WHAT IS BEING ASKED — Filter these entries so that only lines with the word "empty" remain.

Dataset items
=-=-=-=-=
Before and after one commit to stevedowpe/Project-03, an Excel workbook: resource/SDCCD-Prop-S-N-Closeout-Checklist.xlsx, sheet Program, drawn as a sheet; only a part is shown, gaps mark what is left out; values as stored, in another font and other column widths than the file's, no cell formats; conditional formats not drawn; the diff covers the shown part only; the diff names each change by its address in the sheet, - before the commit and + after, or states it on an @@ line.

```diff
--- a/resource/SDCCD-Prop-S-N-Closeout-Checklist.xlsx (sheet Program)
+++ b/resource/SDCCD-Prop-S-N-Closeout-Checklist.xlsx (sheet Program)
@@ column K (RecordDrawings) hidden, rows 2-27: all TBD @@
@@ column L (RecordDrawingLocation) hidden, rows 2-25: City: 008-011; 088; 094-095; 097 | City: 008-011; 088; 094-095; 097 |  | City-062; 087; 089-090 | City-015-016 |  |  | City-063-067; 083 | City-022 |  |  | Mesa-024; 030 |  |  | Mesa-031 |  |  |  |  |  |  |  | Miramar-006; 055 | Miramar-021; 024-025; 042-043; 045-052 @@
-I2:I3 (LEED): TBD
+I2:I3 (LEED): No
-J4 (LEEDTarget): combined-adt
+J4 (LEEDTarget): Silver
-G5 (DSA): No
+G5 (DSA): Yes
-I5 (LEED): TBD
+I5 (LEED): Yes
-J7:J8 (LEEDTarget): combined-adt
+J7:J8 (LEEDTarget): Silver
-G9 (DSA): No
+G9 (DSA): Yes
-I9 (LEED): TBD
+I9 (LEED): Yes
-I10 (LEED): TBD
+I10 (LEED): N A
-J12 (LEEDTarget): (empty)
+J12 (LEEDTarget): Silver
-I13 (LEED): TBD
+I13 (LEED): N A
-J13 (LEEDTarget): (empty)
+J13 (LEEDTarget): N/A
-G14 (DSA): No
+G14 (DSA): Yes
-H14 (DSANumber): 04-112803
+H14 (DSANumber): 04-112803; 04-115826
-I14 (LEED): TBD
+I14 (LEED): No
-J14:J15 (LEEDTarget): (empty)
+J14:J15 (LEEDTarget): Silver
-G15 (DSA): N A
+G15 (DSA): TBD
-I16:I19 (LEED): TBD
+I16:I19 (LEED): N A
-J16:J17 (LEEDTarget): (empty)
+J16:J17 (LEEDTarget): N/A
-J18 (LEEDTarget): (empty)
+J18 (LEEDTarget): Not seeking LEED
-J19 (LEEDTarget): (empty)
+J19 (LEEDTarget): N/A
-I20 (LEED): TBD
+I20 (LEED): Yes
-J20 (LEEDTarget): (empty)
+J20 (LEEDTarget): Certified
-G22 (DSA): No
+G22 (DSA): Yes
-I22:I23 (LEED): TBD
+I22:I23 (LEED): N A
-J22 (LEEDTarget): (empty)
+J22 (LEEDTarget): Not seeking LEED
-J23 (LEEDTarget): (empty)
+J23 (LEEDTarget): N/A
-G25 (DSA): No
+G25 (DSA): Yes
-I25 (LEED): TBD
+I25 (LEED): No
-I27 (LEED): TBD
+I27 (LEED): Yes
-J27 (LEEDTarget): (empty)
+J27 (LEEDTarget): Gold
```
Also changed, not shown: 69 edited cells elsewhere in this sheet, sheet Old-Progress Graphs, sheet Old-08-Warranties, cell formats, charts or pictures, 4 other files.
=-=-=-=-=
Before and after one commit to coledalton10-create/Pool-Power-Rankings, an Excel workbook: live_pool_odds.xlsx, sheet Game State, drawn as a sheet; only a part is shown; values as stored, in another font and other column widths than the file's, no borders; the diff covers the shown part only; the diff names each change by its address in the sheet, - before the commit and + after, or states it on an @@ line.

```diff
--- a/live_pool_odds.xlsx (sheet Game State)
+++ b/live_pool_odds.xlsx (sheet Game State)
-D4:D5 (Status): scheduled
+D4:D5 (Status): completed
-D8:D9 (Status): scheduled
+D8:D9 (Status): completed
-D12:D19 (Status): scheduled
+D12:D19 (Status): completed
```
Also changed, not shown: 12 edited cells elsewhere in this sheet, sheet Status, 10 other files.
=-=-=-=-=
TASK ANSWER —
-J12 (LEEDTarget): (empty)
-J13 (LEEDTarget): (empty)
-J14:J15 (LEEDTarget): (empty)
-J16:J17 (LEEDTarget): (empty)
-J18 (LEEDTarget): (empty)
-J19 (LEEDTarget): (empty)
-J20 (LEEDTarget): (empty)
-J22 (LEEDTarget): (empty)
-J23 (LEEDTarget): (empty)
-J27 (LEEDTarget): (empty)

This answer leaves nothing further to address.